Anderson has been called the "most famous unknown composer" because his music has rooted itself in American culture, becoming as iconic as the flag and apple pie.

He was born into a family of first-generation Swedish immigrants. In 1919, he began his music and piano studies at the New England Conservatory of Music. At Harvard, he studied composition with George Enescu and Walter Piston and earned his M.A. in 1930. He then served as director of the Harvard University Band (1931 - 1935) while pursuing studies in German and the Scandinavian languages. At the same time, he tutored at Radcliffe College and was an organist, instrumentalist, and conductor in Boston. One of his orchestral pieces from this time is the Harvard Fantasy (1936), which was revised in 1969 as A Harvard Festival. His orchestrations and arrangements in Boston and New York (1935 - 1942) were noticed by Arthur Fiedler, then music director of the Boston Pops, who asked Anderson to compose original works for that orchestra.

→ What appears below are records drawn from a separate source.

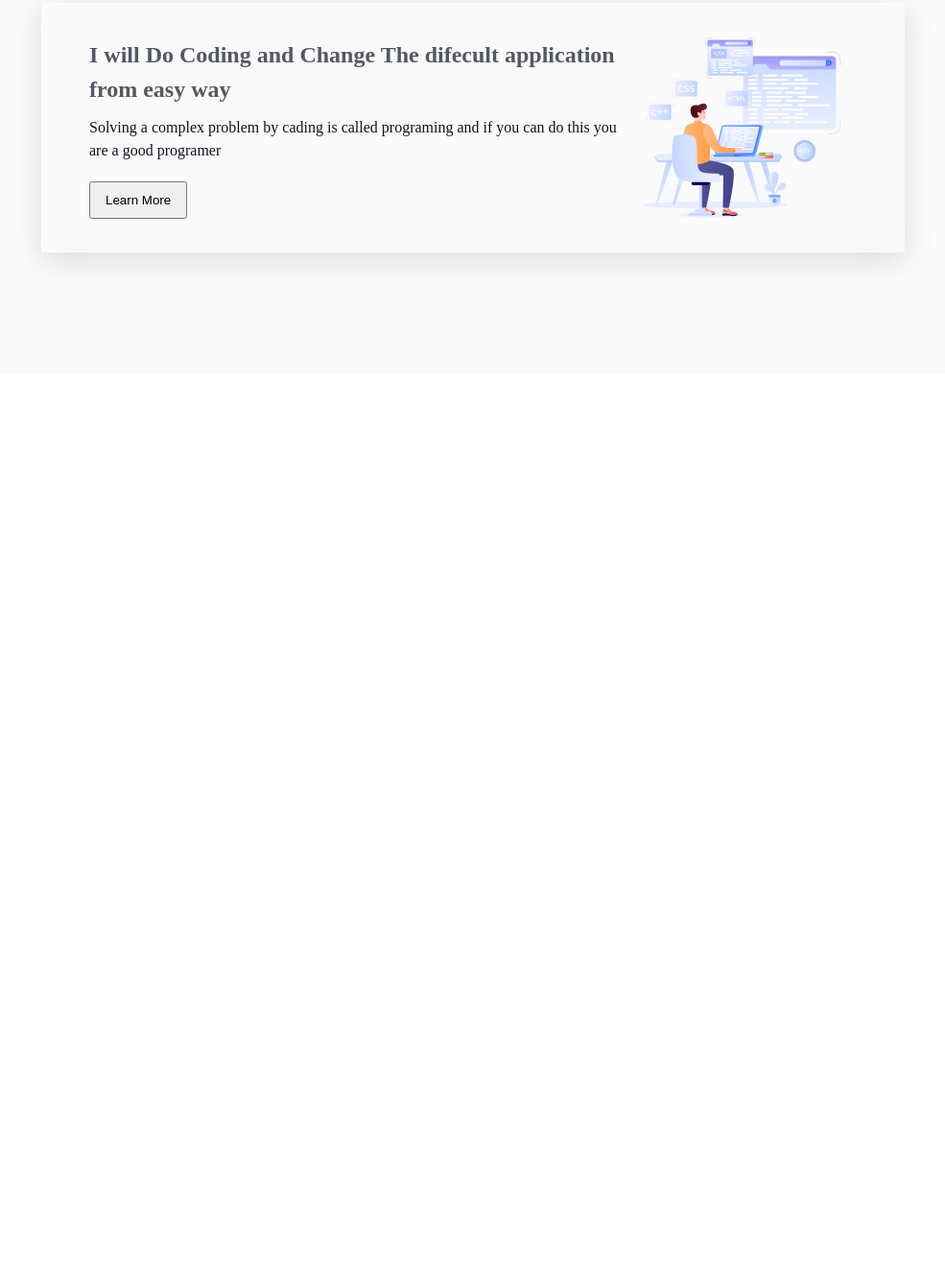
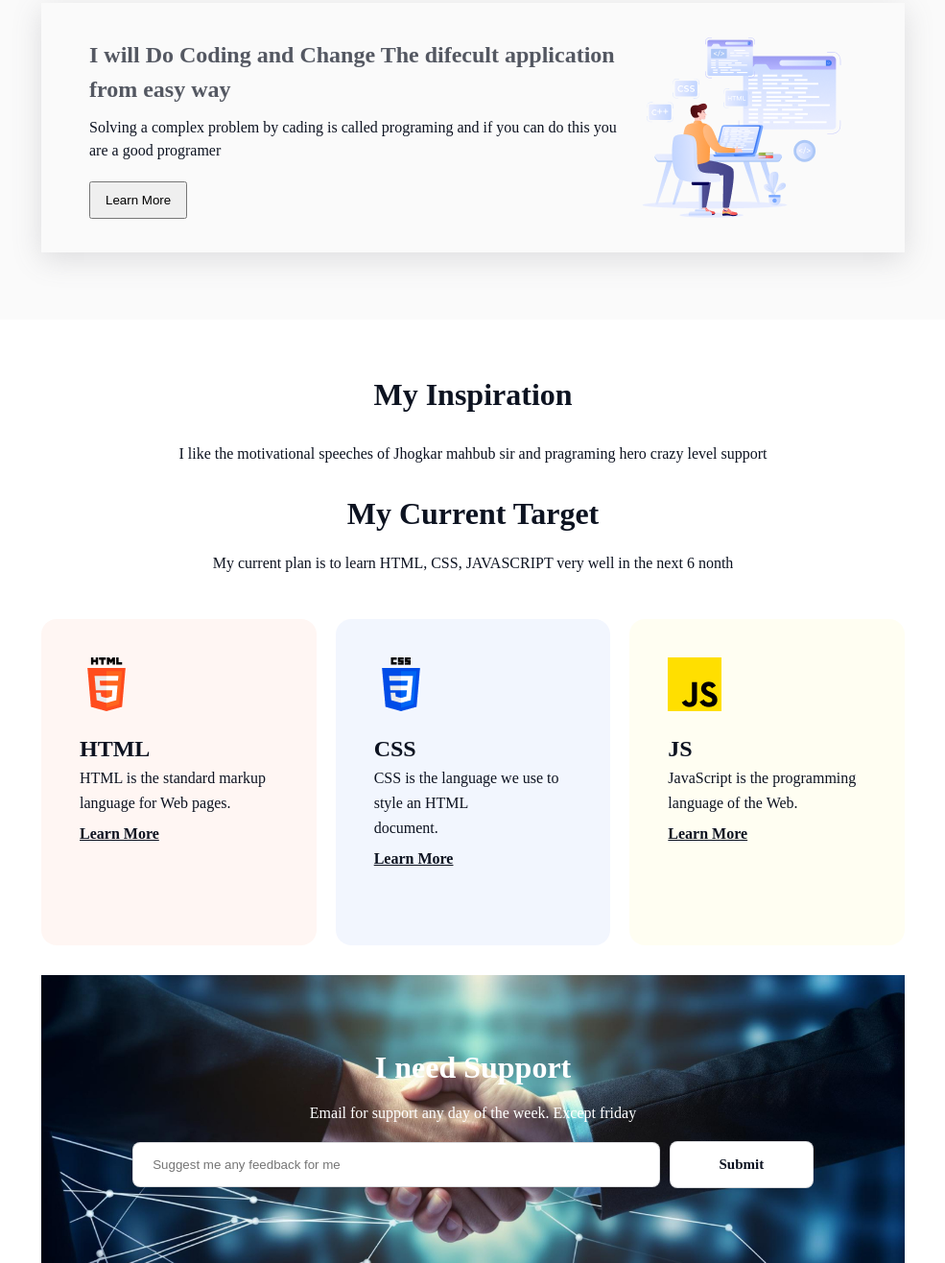
Before and after one commit to ActiveShayun/Assinement-1, a plain HTML site: page idex.html in a window 1280 px wide. Shown: the part 1430-2746 px from the top of the page at 96% size, without its empty margins (147-1132 px from the left). Before the commit the page ends 1880 px from the top, so only its background shows below. Drawn offline with Linux system fonts and the light colour scheme; a web font is replaced by a local one.

Commit message:
100% done project

```diff
--- a/idex.html
+++ b/idex.html
@@ -19,7 +19,10 @@
     </header>
 
     <!-- main section start -->
-     <main class="main-contant">
+     <main>
+
+        <section class="main-contant">
+
             <h2>Why Web Development??</h2>
         <p>As many pompanies are moving towards the wev , I think the demand for wev site craetion will increase in the next three to four years</p>
 
@@ -43,6 +46,7 @@
        </section>
         <!-- first section closed -->
 
+
          <!-- second section start -->
        <section class="second-section">
 
@@ -62,6 +66,7 @@
         </section>
                   <!-- second section closed -->
 
+
                  <!-- third section start -->
                  <section class="third-section">
                     <div class="third-contant-box">
@@ -79,9 +84,64 @@
                      <!-- third section closed -->
 
 
-     </main>
-    <!-- main section start -->
+        </section>
 
 
+
+
+
+                     <section class="Inspiration">
+                        <h6>My Inspiration</h6>
+                        <p>I like the motivational speeches of Jhogkar mahbub sir and pragraming hero crazy level support</p>
+
+                     </section>
+
+   <!-- section-5 start  -->
+                     <section class="five-contant-section">
+                          <h3>My Current Target</h3>
+                          <p>My current plan is to learn HTML, CSS, JAVASCRIPT very well in the next 6 nonth</p>
+
+                          <div class="programing-skill-box box-color-1">
+                            <div class="child-skill-box">
+                                <img src="assets/html.png" alt="">
+                                <h2>HTML</h2>
+                                <p>HTML is the standard markup language for Web pages.</p>
+                                <a href="">Learn More</a>
+                            </div>
+
+                            <div class="child-skill-box box-color-2">
+                                <img src="assets/css.png" alt="">
+                               <h2>CSS</h2>
+                               <p>CSS is the language we use to style an HTML <br> document.</p>
+                               <a href="">Learn More</a>
+                            </div>
+
+                            <div class="child-skill-box box-color-3">
+                        <img src="assets/js.png" alt="">
+                        <h2>JS</h2>
+                        <P>JavaScript is the programming language of the  Web.</P>
+                        <a href="">Learn More</a>
+                            </div>
+                          </div>
+
+                     </section>
+
+                     <!-- section-5 closed  -->
+
+
+     </main>
+    <!-- main section closed -->
+
+    <!-- footer section -->
+   <footer class="footer-section">
+    <h6>I need Support</h6>
+    <p>Email for support any day of the week. Except friday</p>
+
+    <form action="">
+        <input type="text" placeholder="Suggest me any feedback for me">
+        <input type="button" value="Submit">
+    </form>
+
+   </footer>
 </body>
 </html>
--- a/style/style.css
+++ b/style/style.css
@@ -77,7 +77,6 @@ body{
 
 .main-contant{
     width: 1100px;
-    height: 1200px;
     background: rgba(13, 19, 33, 0.02);
     margin: 60px auto;
     padding: 80px 97px;
@@ -226,11 +225,166 @@ body{
     text-align: left;
     margin-bottom: 20px;
   }
-/*
-  .third-text-box .hrader-btn{
-    margin-top: 0;
-  } */
+
+  /* inspiresion */
+  .Inspiration{
+    margin-top: 60px;
+    text-align: center;
+
+  }
+
+  .Inspiration h6{
+    color: rgb(13, 19, 33);
+    font-family: Azeret Mono;
+    font-size: 32px;
+    font-weight: 800;
+    line-height: 37px;
+    margin-bottom: 30px;
+  }
+
+  .Inspiration p{
+    color: rgb(13, 19, 33);
+    font-family: Azeret Mono;
+    font-size: 16px;
+    font-weight: 400;
+    line-height: 26px;
+  }
+
+  /* five contant section stylings */
+
+  .five-contant-section{
+    height: 530px;
+    display: flex;
+    justify-content: center;
+    align-items: center;
+    flex-direction: column;
+
+  }
+
+  .five-contant-section h3{
+    color: rgb(13, 19, 33);
+    font-family: Azeret Mono;
+    font-size: 32px;
+    font-weight: 800;
+    line-height: 37px;
+    margin-bottom: 20px;
+  }
+  .five-contant-section p{
+    color: rgb(13, 19, 33);
+    font-family: Azeret Mono;
+    font-size: 16px;
+    font-weight: 400;
+    line-height: 26px;
+    margin-bottom: 25px;
+  }
+
+  .programing-skill-box{
+    display: flex;
+    width: 900px;
+    gap: 20px;
+    margin-top: 20px;
+  }
+
+
+  .child-skill-box{
+    border-radius: 16px;
+    background: rgba(255, 76, 30, 0.05);
+    width: 320px;
+    height: 340px;
+    padding: 40px;
+    text-align: left;
+  }
+
+  .child-skill-box h2{
+    color: rgb(13, 19, 33);
+   font-family: Azeret Mono;
+   font-size: 24px;
+   font-weight: 800;
+   line-height: 36px;
+   text-align: left;
+   margin-top: 16px;
 
 
 
-  .
+  }
+
+  .child-skill-box p{
+    color: rgb(13, 19, 33);
+   font-family: Azeret Mono;
+   font-size: 16px;
+   font-weight: 400;
+   line-height: 26px;
+   text-align: left;
+   margin-bottom: 10px;
+  }
+
+  .child-skill-box a{
+    color: rgb(13, 19, 33);
+   font-family: Azeret Mono;
+   font-size: 16px;
+   font-weight: 700
+  }
+
+  .box-color-2{
+    border-radius: 16px;
+    background: rgba(0, 76, 232, 0.05);
+  }
+
+  .box-color-3{
+    border-radius: 16px;
+    background: rgba(255, 223, 0, 0.05);
+  }
+
+
+/* footer */
+
+.footer-section{
+    width: 900px;
+    height: 300px;
+    background-image: url('../assets/handshake.jpg');
+    background-size: cover;
+    background-position: center;
+    background-repeat: no-repeat;
+    margin: 0 auto;
+    display: flex;
+    flex-direction: column;
+    align-items: center;
+    justify-content: center;
+
+
+}
+
+.footer-section h6{
+    color: rgb(255, 255, 255);
+    font-family: Azeret Mono;
+    font-size: 32px;
+    font-weight: 700;
+    margin-bottom: 20px;
+}
+
+.footer-section p{
+    color: rgb(255, 255, 255);
+   font-family: Azeret Mono;
+   font-size: 16px;
+   font-weight: 400;
+   margin-bottom: 20px;
+}
+
+.footer-section input{
+    border: 1px solid rgba(13, 19, 33, 0.15);
+    border-radius: 8px;
+    background: rgb(255, 255, 255);
+    padding: 15px 20px;
+    width: 550px;
+}
+.footer-section input[type=button]{
+    border: 1px solid rgba(13, 19, 33, 0.15);
+    border-radius: 8px;
+    background: rgb(255, 255, 255);
+    padding: 15px 20px;
+    width: 150px;
+    color: rgb(13, 19, 33);
+    font-family: Azeret Mono;
+    font-size: 15px;
+    font-weight: 600;
+}
```
Lines whose indentation alone changed are shown as unchanged.
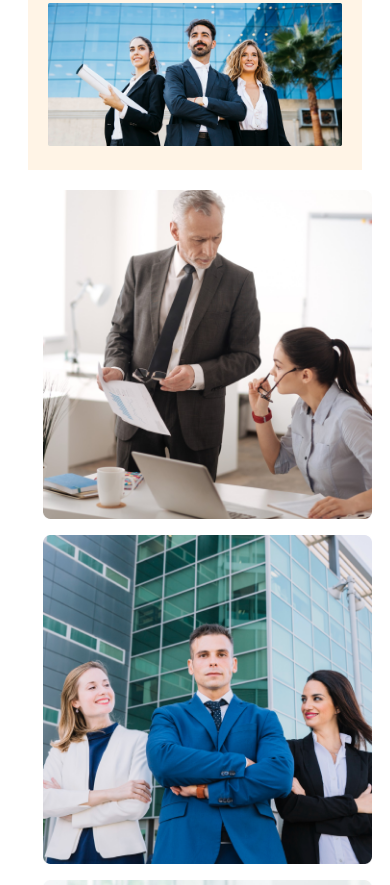
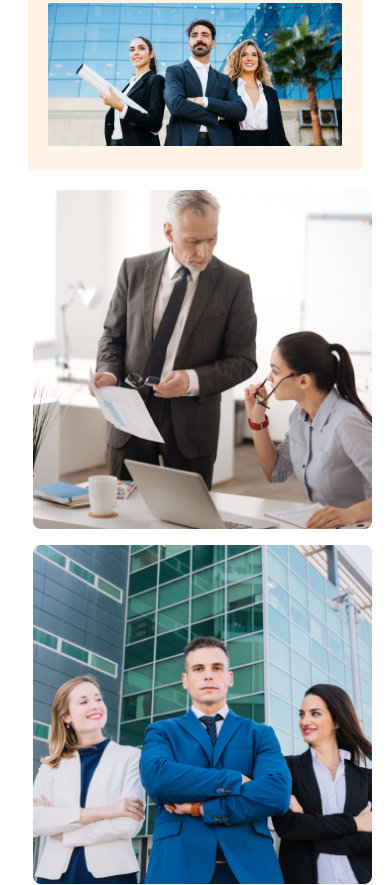
Before and after one commit to kazinishad/G3-architects-responsive, a plain HTML site: page index.html in a window 390 px wide. Shown: the part 643-1528 px from the top of the page. Drawn offline with Linux system fonts and the light colour scheme.

Commit message:
margin added

```diff
--- a/style.css
+++ b/style.css
@@ -119,7 +119,7 @@ main{
     }
     .teams-container{
         padding: 0px 10px;
-        margin-left: 25px;
+        margin-left: 15px;
         display: block;
     }
     .teams-img-container{
```
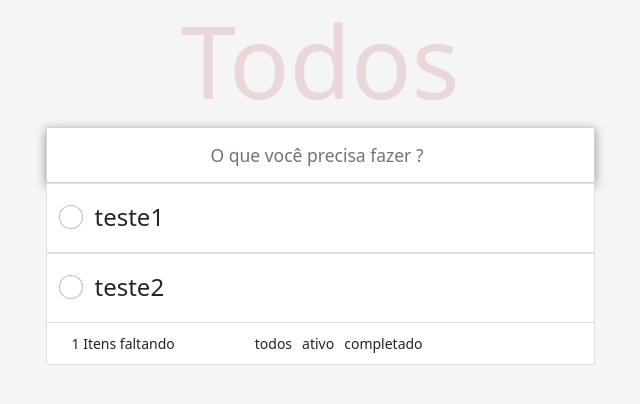
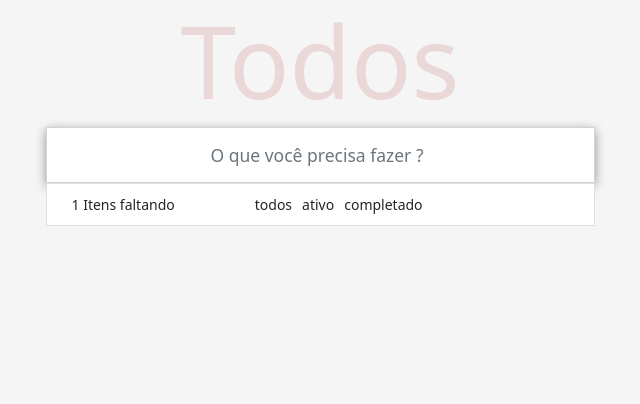
Before and after one commit to alanhenschel/TodoSite, a React (Create React App) app: page / in a window 1280 px wide. Shown: the top 404 px of the page, without its empty margins (320-960 px from the left). Built offline with nearby package versions, Linux system fonts and the light colour scheme.

Commit message:
feature: remove elements from the list

```diff
--- a/src/components/inputTodo/inputTodo.jsx
+++ b/src/components/inputTodo/inputTodo.jsx
@@ -2,10 +2,9 @@ import React, { useState } from 'react'
 import ItemTodo from '../itemTodo/itemTodo'
 import './inputTodo.css'
 
-const todoList = ['teste1', 'teste2']
-
 const inputTodo = () => {
   const [input, setInput] = useState('')
+  const [todoList, setTodoList] = useState([])
   return (
     <div className="container">
       <div className="row justify-content-md-center">
@@ -22,16 +21,15 @@ const inputTodo = () => {
                 setInput(event.target.value)
               }}
               onKeyPress={(event) => {
-                if (event.key === 'Enter') {
-                  console.log(input)
+                if (event.key === 'Enter' && input !== '') {
+                  setTodoList(todoList.concat(input))
+                  setInput('')
                 }
               }}
             />
           </div>
           <ul>
-            {todoList.map((item, index) => (
-              <ItemTodo key={index} texto={item} />
-            ))}
+            <ItemTodo todoList={todoList} onDelete={setTodoList} />
           </ul>
           <div className="card">
             <div className="d-flex footer-padding">
--- a/src/components/itemTodo/itemTodo.jsx
+++ b/src/components/itemTodo/itemTodo.jsx
@@ -1,9 +1,17 @@
-import React from 'react'
+import React, { useState } from 'react'
 import './itemTodo.css'
 
-const itemTodo = (props) => {
+const itemTodo = ({ todoList, onDelete }) => {
+  const [isShown, setIsShown] = useState(false)
+  return todoList.map((item, index) => {
     return (
-    <li className="card">
+      <li
+        className="card"
+        onMouseEnter={() => setIsShown(true)}
+        onMouseLeave={() => setIsShown(false)}
+        key={index}
+      >
+        <div className="d-flex justify-content-between">
           <div className="form-check">
             <input
               className="form-check-input"
@@ -12,11 +20,22 @@ const itemTodo = (props) => {
               id="flexCheckDefault"
             />
             <label className="form-check-label" htmlFor="flexCheckDefault">
-          {props.texto}
+              {item}
             </label>
+          </div>
+          {isShown && (
+            <div
+              onClick={() => {
+                onDelete(todoList.filter((texto, indexTexto) => indexTexto !== index))
+              }}
+            >
+              X
+            </div>
+          )}
         </div>
       </li>
     )
+  })
 }
 
 export default itemTodo
```
Lines whose indentation alone changed are shown as unchanged.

This suggestion led to the miniature tone poem Jazz Pizzicato for string orchestra (1938), followed that same year by Jazz Legato also for strings. In 1942, Anderson married Eleanor Firke and they moved to Woodbury, CT, where they raised four children.

During the war, Anderson served as a translator and interpreter in Iceland and the U.S. Promoted to Chief of the Scandinavian Desk of the Military Intelligence Service, he composed one of his most popular works, The Syncopated Clock (1945), with its delightful percussion writing, while working at the Pentagon.

Arthur Fiedler premiered all of Anderson's works, with their delightful orchestrations and sound effects, through 1950. These included Promenade (1945), Chicken Reel (1946), Serenata (1947), Irish Suite (1947), Fiddle-Faddle for strings (1947), the famous and now seasonally revived Sleigh Ride (1948), A Trumpeter's Lullaby (1949), The Waltzing Cat (1950), and The Typewriter (1950) with its novel imitative effects. Anderson also worked as an orchestrator and arranger (of popular folk tunes, historic marches, and so on) for the Boston Pops during these years, sometimes conducting his own works.

Anderson then signed a contract with Decca Records, which brought out the first performances of pieces such as the 1952 top-of-the-charts hit Blue Tango (1951), for which he received a gold record for more than a million sales; Belle of the Ball (1951); The Penny-Whistle Song (1951); Horse and Buggy (1951); and Plink, Plank, Plunk! for strings (1951). Anderson's most extended composition, the Piano Concerto in C (1953), was withdrawn after its premiere because he wished to make changes to the first movement.

His recorded compositions continued with the orchestral works Sandpaper Ballet (1954), Suite of Carols for strings (1955), the Broadway musical Goldilocks, the ballet Lady in Waiting (1959), Arietta (1962), Balladette (1962), The Captains and the Kings (1962), and Home Stretch (1962). Anderson continued to compose and conduct his music until his death. He was elected to the Songwriters Hall of Fame in 1988.